Size is just a number.

I never used to think about food.

I grew up in a household where meals ran like clockwork and weren’t a topic of family discussion. We ate breakfast at the table, I took a packed lunch to school and we sat and ate dinner together. When I went to college, I was surprised that people ate so much rubbish; chowing down on giant bags of chips and guzzling Pepsi like it was about to become obsolete. It was an eye opener, but I didn’t have the tastebuds for it.

It was later in my twenties when I started dating that food crept its way into my life, and under my skin. I ate out at fancy restaurants, cooked romantic feasts and snacked through loved-up movie fests with my SO. At some point my body changed and I didn’t even notice.

I went through a phase of nearly killing myself in the gym, battling to keep hold of the fat reigns before the hungry horse galloped off. I knew I was at that point where if I didn’t keep it under control, my cute, tight little birthday suit would pop its buttons and reveal a larger inflated onsie lurking just beneath the surface. So I spent several years in denial, shoving the extra fat underneath different silhouettes.

And then it happened. I stepped off the treadmill, threw in the towel, and accepted I was never going to be skinny again.

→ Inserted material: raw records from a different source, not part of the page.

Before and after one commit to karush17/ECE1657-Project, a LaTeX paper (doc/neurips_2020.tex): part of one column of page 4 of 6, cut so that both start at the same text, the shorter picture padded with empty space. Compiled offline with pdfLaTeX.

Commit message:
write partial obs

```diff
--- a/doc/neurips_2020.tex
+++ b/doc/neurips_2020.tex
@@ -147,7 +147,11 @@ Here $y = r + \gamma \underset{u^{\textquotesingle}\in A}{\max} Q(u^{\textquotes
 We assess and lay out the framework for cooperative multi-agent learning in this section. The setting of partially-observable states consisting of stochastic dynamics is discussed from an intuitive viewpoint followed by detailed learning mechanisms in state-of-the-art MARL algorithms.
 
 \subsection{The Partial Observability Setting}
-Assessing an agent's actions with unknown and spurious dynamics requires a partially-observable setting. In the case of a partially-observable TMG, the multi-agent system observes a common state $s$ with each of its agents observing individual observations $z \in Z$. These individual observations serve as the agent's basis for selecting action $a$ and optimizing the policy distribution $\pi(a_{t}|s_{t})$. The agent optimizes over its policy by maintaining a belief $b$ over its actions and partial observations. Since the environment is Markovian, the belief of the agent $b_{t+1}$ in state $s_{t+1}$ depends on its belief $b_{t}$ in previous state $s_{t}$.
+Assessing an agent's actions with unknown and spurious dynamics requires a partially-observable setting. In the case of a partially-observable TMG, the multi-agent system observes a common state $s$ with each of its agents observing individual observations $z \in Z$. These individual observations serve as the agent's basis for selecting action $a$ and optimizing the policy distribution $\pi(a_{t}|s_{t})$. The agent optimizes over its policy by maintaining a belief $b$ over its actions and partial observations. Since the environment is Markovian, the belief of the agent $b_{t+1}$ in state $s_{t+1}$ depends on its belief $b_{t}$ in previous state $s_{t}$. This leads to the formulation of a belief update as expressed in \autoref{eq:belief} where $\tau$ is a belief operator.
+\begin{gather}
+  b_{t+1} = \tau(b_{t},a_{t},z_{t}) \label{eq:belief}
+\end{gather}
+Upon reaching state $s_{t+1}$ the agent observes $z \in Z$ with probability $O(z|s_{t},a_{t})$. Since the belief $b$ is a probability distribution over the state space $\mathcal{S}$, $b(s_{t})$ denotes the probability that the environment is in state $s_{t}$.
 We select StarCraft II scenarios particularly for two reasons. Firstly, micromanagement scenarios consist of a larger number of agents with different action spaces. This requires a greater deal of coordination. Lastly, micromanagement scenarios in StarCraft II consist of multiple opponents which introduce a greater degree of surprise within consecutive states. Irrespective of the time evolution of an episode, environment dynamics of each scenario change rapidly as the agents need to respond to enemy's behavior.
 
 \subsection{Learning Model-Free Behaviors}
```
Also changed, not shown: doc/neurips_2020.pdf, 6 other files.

Gaining weight is an inevitable part of ageing. In the same way I embraced my wrinkles, I had to accept my new, rounder shape too. Accepting a more generous body shape wasn’t easy, far from it. Youth is synonymous with beauty in society’s unwrinkled eyes and it’s a choice you have to make to swim against the tide. If I could have flicked a switch and chosen to freeze my weight at a svelte figure, I would have. But there’s not an app for that. Yet.

There were days when I looked in the mirror and contemplated surgery, but a zippy nip tuck is misguided confidence. I knew I’d start with fixing up one thing and then shift my focus to another. Did I really want to spend the next few decades literally trying to shoo ageing away with a scalpel? And besides, I’m not the same person I was in my twenties, so why would I want to look like her? I’m more mature, confident, have learnt from my mistakes and battled through tough times.

So I embraced my new self-image and gave away clothes I knew in my heart of hearts I would never wear again. I stopped trying to hide my shape in dark hues, bought bold brights in a bigger size and as soon as I did that, the compliments flowed.

“You look well”, “So healthy”, “A tan really suits you,” they said.

In giving my new comfy onsie the green light I found an exciting sense of calm. My confidence blossomed, my smile was as broad as my hips, and I was happy again.

Life isn’t about pressing pause; it’s about moving forward. I’ve had some incredible life experiences – some fantastically good, others heartbreakingly bad – but they all add up to ‘me’, whatever size that means. Like the wrinkles on my face, my body is a reminder of how far of come.

Comment: Have you ever struggled with your body image?

 

Want More?

Have our best reads delivered straight to your inbox every week by subscribing to our newsletter.

SUBSCRIBE

 

You Said

Comments

Win 10K cash
Win a brand new Hyundai